• Requirement
In the material below, the lines containing the word "OnCompleteListener" are required; copy each of them.

• Input data
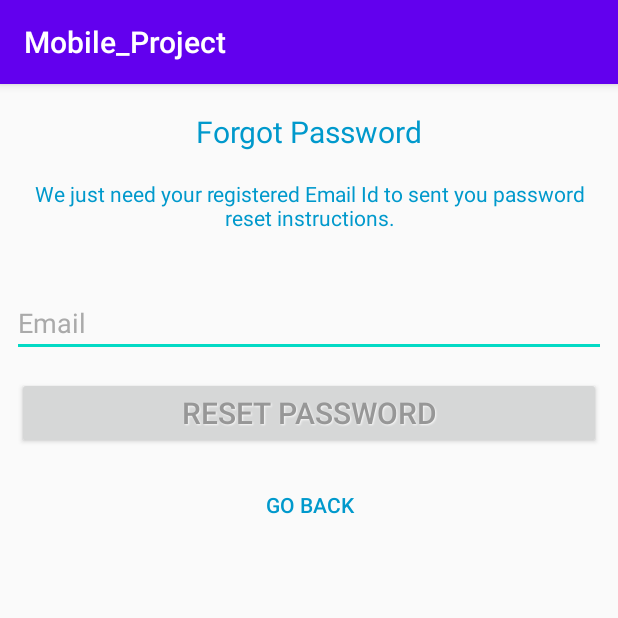
After one commit to JAWolfe04/Web_Mobile_Summer_2020_Team_3_Projects, an Android app: the ForgotPassword screen opened directly, with no data from a screen before it, on a phone screen of 412 x 824 dp, the top half of it. The commit adds this screen. Run offline under Robolectric (Android 15) with nearby library versions, the phone set to English and light mode, and no system bars; our stand-ins replace Firebase (no records; nobody signed in at launch, a user with empty details on screens opened directly).

Commit message:
Basic Auth

```diff
--- a/Project_Exam_2/Sources/app/src/main/AndroidManifest.xml
+++ b/Project_Exam_2/Sources/app/src/main/AndroidManifest.xml
@@ -9,6 +9,9 @@
         android:roundIcon="@mipmap/ic_launcher_round"
         android:supportsRtl="true"
         android:theme="@style/AppTheme">
+        <activity android:name=".ForgotPassword"></activity>
+        <activity android:name=".SignUpActivity" />
+        <activity android:name=".LoginActivity" />
         <activity android:name=".MainActivity">
             <intent-filter>
                 <action android:name="android.intent.action.MAIN" />
--- /dev/null
+++ b/Project_Exam_2/Sources/app/src/main/java/com/project/mobile/ForgotPassword.java
@@ -0,0 +1,59 @@
+package com.project.mobile;
+
+import androidx.annotation.NonNull;
+import androidx.appcompat.app.AppCompatActivity;
+
+import android.content.Intent;
+import android.os.Bundle;
+import android.text.TextUtils;
+import android.view.View;
+import android.widget.EditText;
+import android.widget.Toast;
+
+import com.google.android.gms.tasks.OnCompleteListener;
+import com.google.android.gms.tasks.Task;
+import com.google.firebase.auth.FirebaseAuth;
+
+public class ForgotPassword extends AppCompatActivity {
+
+    private FirebaseAuth auth;
+    private EditText inputEmail;
+    @Override
+    protected void onCreate(Bundle savedInstanceState) {
+        super.onCreate(savedInstanceState);
+        setContentView(R.layout.activity_forgot_password);
+
+        //Get Firebase auth instance
+        auth = FirebaseAuth.getInstance();
+
+        // Set up the login form.
+        inputEmail = (EditText) findViewById(R.id.email);
+    }
+
+    public void resetPassword(View v) {
+
+        String email = inputEmail.getText().toString().trim();
+
+        if (TextUtils.isEmpty(email)) {
+            Toast.makeText(getApplication(), "Enter your registered email id", Toast.LENGTH_SHORT).show();
+            return;
+        }
+
+        auth.sendPasswordResetEmail(email)
+                .addOnCompleteListener(new OnCompleteListener<Void>() {
+                    @Override
+                    public void onComplete(@NonNull Task<Void> task) {
+                        if (task.isSuccessful()) {
+                            Toast.makeText(ForgotPassword.this, "We have sent you instructions to reset your password!", Toast.LENGTH_SHORT).show();
+                        } else {
+                            Toast.makeText(ForgotPassword.this, "Failed to send reset email!", Toast.LENGTH_SHORT).show();
+                        }
+                    }
+                });
+    }
+
+    public void goBack(View v) {
+        Intent redirect = new Intent(ForgotPassword.this, LoginActivity.class);
+        startActivity(redirect);
+    }
+}
--- /dev/null
+++ b/Project_Exam_2/Sources/app/src/main/res/layout/activity_forgot_password.xml
@@ -0,0 +1,78 @@
+<?xml version="1.0" encoding="utf-8"?>
+<androidx.constraintlayout.widget.ConstraintLayout xmlns:android="http://schemas.android.com/apk/res/android"
+    xmlns:app="http://schemas.android.com/apk/res-auto"
+    xmlns:tools="http://schemas.android.com/tools"
+    android:layout_width="match_parent"
+    android:layout_height="match_parent"
+    tools:context=".ForgotPassword">
+
+    <LinearLayout
+        android:layout_width="fill_parent"
+        android:layout_height="wrap_content"
+        android:layout_marginTop="30dp"
+        android:gravity="center"
+        android:orientation="vertical"
+        android:padding="@dimen/activity_horizontal_margin"
+        tools:ignore="MissingConstraints">
+
+        <TextView
+            android:layout_width="wrap_content"
+            android:layout_height="wrap_content"
+            android:layout_gravity="center_horizontal"
+            android:padding="10dp"
+            android:text="Forgot Password"
+            android:textColor="@android:color/holo_blue_dark"
+            android:textSize="20sp" />
+
+        <TextView
+            android:layout_width="wrap_content"
+            android:layout_height="wrap_content"
+            android:layout_marginBottom="10dp"
+            android:gravity="center_horizontal"
+            android:padding="@dimen/activity_horizontal_margin"
+            android:text="@string/forgot_password_msg"
+            android:textColor="@android:color/holo_blue_dark"
+            android:textSize="14sp" />
+
+            <EditText
+                android:id="@+id/email"
+                android:layout_width="match_parent"
+                android:layout_height="wrap_content"
+                android:layout_marginTop="20dp"
+                android:layout_marginBottom="10dp"
+                android:hint="@string/prompt_email"
+                android:inputType="textEmailAddress"
+                android:textColor="@android:color/black"
+                android:textColorHint="@android:color/darker_gray"
+                android:autofillHints="" />
+
+        <!-- Login Button -->
+        <Button
+            android:id="@+id/btn_reset_password"
+            style="@style/DefaultButtonText"
+            android:layout_width="fill_parent"
+            android:layout_height="wrap_content"
+            android:layout_marginTop="20dip"
+            android:onClick="resetPassword"
+            android:text="Reset Password" />
+
+        <Button
+            android:id="@+id/btn_back"
+            android:layout_width="wrap_content"
+            android:layout_height="wrap_content"
+            android:layout_marginTop="10dp"
+            android:background="@null"
+            android:onClick="goBack"
+            android:text="Go Back"
+            android:textColor="@android:color/holo_blue_dark" />
+    </LinearLayout>
+
+    <ProgressBar
+        android:id="@+id/progressBar"
+        android:layout_width="30dp"
+        android:layout_height="30dp"
+        android:layout_gravity="center|bottom"
+        android:layout_marginBottom="20dp"
+        android:visibility="gone"
+        tools:ignore="MissingConstraints" />
+</androidx.constraintlayout.widget.ConstraintLayout>
--- a/Project_Exam_2/Sources/app/src/main/res/values/strings.xml
+++ b/Project_Exam_2/Sources/app/src/main/res/values/strings.xml
@@ -1,3 +1,39 @@
 <resources>
     <string name="app_name">Mobile_Project</string>
+    <string name="action_settings">Settings</string>
+    <string name="hello_world">Hello world!</string>
+
+    <style name="DefaultButtonText">
+        <item name="android:layout_width">fill_parent</item>
+        <item name="android:layout_height">wrap_content</item>
+        <item name="android:textColor">#979797</item>
+        <item name="android:gravity">center</item>
+        <item name="android:layout_margin">3dp</item>
+        <item name="android:textStyle">normal</item>
+        <item name="android:textSize">20sp</item>
+        <item name="android:shadowColor">#f9f9f9</item>
+        <item name="android:shadowDx">1</item>
+        <item name="android:shadowDy">1</item>
+        <item name="android:shadowRadius">1</item>
+    </style>
+
+    <string name="title_activity_login">Sign in</string>
+
+    <!-- Strings related to login -->
+    <string name="prompt_email">Email</string>
+    <string name="prompt_password">Password</string>
+    <string name="action_sign_in">Sign in or register</string>
+    <string name="action_sign_in_short">Sign in</string>
+    <string name="error_invalid_email">This email address is invalid</string>
+    <string name="error_invalid_password">This password is too short</string>
+    <string name="error_incorrect_password">This password is incorrect</string>
+    <string name="error_field_required">This field is required</string>
+    <string name="permission_rationale">"Contacts permissions are needed for providing email completions."</string>
+    <string name="forgot_password_msg">We just need your registered Email Id to sent you password reset instructions.</string>
+    <string name="forgot_password">Forgot Password ?</string>
+    <string name="signup">Register Now</string>
+    <string name="auth_fail_msg">Authentication Failed</string>
+    <string name="reset_password">Reset Password</string>
+    <string name="go_back">Go Back</string>
+    <string name="save_profile">Save Profile</string>
 </resources>
```
Also changed, not shown: Project_Exam_2/Sources/app/src/main/java/com/project/mobile/LoginActivity.java (added, +106 -0 lines), Project_Exam_2/Sources/app/src/main/java/com/project/mobile/SignUpActivity.java (added, +80 -0 lines), Project_Exam_2/Sources/app/src/main/res/layout/activity_login.xml (added, +87 -0 lines), Project_Exam_2/Sources/app/src/main/res/layout/activity_sign_up.xml (added, +74 -0 lines).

• Exercise result
+import com.google.android.gms.tasks.OnCompleteListener;
+                .addOnCompleteListener(new OnCompleteListener<Void>() {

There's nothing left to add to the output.